Regular expression for a subset of the operators which admit an empty left operand (no field name). Default value is qr/=~|!~|~|:/. Such operators can be meaningful for comparisons with "any field" or with "the whole record" ; the precise interpretation depends on the search engine.


Regular expression for boolean connector AND. Default value is qr/AND|ET|UND|E/.


Regular expression for boolean connector OR. Default value is qr/OR|OU|ODER|O/.


Regular expression for boolean connector NOT. Default value is qr/NOT|PAS|NICHT|NON/.


If no field is specified in the query, use defField. The default is the empty string "".

  $q = $queryParser->parse($queryString, $implicitPlus);

Returns a data structure corresponding to the parsed string. The second argument is optional; if true, it adds an implicit '+' in front of each term without prefix, so parse("+a b c -d", 1) is equivalent to parse("+a +b +c -d"). This is often seen in common WWW search engines as an option "match all words".

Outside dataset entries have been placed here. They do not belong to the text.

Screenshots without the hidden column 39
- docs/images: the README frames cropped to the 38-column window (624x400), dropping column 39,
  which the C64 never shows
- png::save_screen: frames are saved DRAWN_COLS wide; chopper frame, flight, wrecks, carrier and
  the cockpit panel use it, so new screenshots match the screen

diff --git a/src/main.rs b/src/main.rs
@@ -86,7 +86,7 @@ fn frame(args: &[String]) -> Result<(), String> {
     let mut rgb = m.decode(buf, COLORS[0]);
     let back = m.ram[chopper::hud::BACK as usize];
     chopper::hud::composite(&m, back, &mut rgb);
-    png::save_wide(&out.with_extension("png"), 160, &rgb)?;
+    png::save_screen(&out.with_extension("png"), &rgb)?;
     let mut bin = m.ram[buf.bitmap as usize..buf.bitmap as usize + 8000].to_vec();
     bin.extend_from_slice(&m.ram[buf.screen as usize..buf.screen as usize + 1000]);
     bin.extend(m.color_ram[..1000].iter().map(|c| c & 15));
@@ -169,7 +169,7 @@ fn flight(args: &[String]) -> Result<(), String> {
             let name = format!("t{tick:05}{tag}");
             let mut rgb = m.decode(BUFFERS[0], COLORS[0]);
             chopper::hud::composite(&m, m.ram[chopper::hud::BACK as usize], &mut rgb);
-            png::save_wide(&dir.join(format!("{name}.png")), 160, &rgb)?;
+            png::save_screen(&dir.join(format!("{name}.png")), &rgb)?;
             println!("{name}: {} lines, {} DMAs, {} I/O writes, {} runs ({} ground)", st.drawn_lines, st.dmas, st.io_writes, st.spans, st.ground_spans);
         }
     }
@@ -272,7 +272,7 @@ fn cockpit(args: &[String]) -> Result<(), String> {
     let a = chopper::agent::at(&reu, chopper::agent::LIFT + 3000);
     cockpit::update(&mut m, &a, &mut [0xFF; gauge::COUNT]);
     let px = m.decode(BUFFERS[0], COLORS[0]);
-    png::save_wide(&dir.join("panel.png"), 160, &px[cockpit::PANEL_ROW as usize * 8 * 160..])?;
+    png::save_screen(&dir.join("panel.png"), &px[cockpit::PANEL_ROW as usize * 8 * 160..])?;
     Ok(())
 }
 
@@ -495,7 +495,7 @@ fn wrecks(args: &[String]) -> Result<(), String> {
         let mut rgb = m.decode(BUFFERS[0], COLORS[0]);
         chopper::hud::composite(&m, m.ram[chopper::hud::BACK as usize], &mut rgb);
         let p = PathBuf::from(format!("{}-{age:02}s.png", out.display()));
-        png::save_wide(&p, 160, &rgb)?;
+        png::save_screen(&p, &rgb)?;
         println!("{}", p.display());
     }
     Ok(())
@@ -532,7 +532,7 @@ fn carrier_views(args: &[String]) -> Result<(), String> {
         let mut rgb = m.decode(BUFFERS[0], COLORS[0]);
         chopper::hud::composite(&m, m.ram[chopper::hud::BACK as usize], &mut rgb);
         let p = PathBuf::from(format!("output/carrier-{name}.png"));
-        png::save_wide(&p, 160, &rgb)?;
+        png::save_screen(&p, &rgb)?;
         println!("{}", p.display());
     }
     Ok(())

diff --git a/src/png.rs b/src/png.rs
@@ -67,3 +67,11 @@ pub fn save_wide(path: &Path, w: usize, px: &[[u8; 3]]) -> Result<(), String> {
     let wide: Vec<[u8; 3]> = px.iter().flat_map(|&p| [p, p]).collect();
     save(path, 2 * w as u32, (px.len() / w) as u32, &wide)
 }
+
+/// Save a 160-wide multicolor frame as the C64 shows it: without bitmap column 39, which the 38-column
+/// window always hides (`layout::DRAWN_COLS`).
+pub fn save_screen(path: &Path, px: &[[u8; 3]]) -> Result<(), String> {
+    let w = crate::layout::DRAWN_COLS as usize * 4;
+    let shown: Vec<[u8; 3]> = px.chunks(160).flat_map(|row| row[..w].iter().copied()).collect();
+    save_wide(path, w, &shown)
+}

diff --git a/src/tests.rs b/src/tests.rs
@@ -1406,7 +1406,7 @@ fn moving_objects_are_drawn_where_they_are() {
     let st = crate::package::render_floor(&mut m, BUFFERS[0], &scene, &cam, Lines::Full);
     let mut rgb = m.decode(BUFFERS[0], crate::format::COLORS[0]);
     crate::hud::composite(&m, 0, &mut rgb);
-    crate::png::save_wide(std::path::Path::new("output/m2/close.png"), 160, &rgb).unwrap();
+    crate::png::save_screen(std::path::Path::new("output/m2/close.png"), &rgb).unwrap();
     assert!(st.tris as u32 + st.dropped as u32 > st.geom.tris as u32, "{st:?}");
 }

The return value has following structure :

  { '+' => [{field=>'f1', op=>':', value=>'v1', quote=>'q1'}, 
            {field=>'f2', op=>':', value=>'v2', quote=>'q2'}, ...],
    ''  => [...],
    '-' => [...]

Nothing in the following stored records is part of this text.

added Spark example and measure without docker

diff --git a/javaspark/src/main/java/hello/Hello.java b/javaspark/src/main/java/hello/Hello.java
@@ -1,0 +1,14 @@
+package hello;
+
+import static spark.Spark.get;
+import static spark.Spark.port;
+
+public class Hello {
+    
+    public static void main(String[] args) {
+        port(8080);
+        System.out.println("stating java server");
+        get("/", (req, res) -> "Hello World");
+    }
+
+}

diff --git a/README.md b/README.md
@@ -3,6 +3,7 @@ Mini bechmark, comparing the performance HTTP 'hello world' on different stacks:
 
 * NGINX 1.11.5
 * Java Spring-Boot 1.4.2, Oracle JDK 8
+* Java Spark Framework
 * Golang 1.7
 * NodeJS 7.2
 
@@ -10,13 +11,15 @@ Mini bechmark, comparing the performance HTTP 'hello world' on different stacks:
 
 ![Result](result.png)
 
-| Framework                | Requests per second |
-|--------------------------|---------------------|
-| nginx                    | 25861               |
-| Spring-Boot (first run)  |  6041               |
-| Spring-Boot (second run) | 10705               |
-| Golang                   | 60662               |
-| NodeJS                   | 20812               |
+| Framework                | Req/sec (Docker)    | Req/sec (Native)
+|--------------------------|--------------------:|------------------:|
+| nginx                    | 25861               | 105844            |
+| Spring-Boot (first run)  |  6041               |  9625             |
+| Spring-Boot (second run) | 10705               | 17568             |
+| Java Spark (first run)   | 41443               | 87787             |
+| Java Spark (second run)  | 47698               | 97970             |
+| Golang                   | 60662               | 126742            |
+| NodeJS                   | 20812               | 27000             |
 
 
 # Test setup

In other words, it is a hash ref with 3 keys '+', '' and '-', corresponding to the 3 sign prefixes (mandatory, ordinary or excluded items). Each key holds either a ref to an array of items, or undef (no items with this prefix in the query).

An item is a hash ref containing


scalar, field name (may be the empty string)


scalar, operator


scalar, character that was used for quoting the value ('"', "'" or undef)



  • a scalar (simple term), or

  • a recursive ref to another query structure. In that case, op is necessarily '()' ; this corresponds to a subquery in parentheses.

In case of a parsing error, parse returns undef; method err can be called to get an explanatory message.

  $msg = $queryParser->err;

Message describing the last parse error

  $s = $queryParser->unparse($query);

Returns a string representation of the $query data structure.


Laurent Dami, <laurent.dami AT etat ge ch>


Copyright (C) 2005, 2007 by Laurent Dami.

This library is free software; you can redistribute it and/or modify it under the same terms as Perl itself.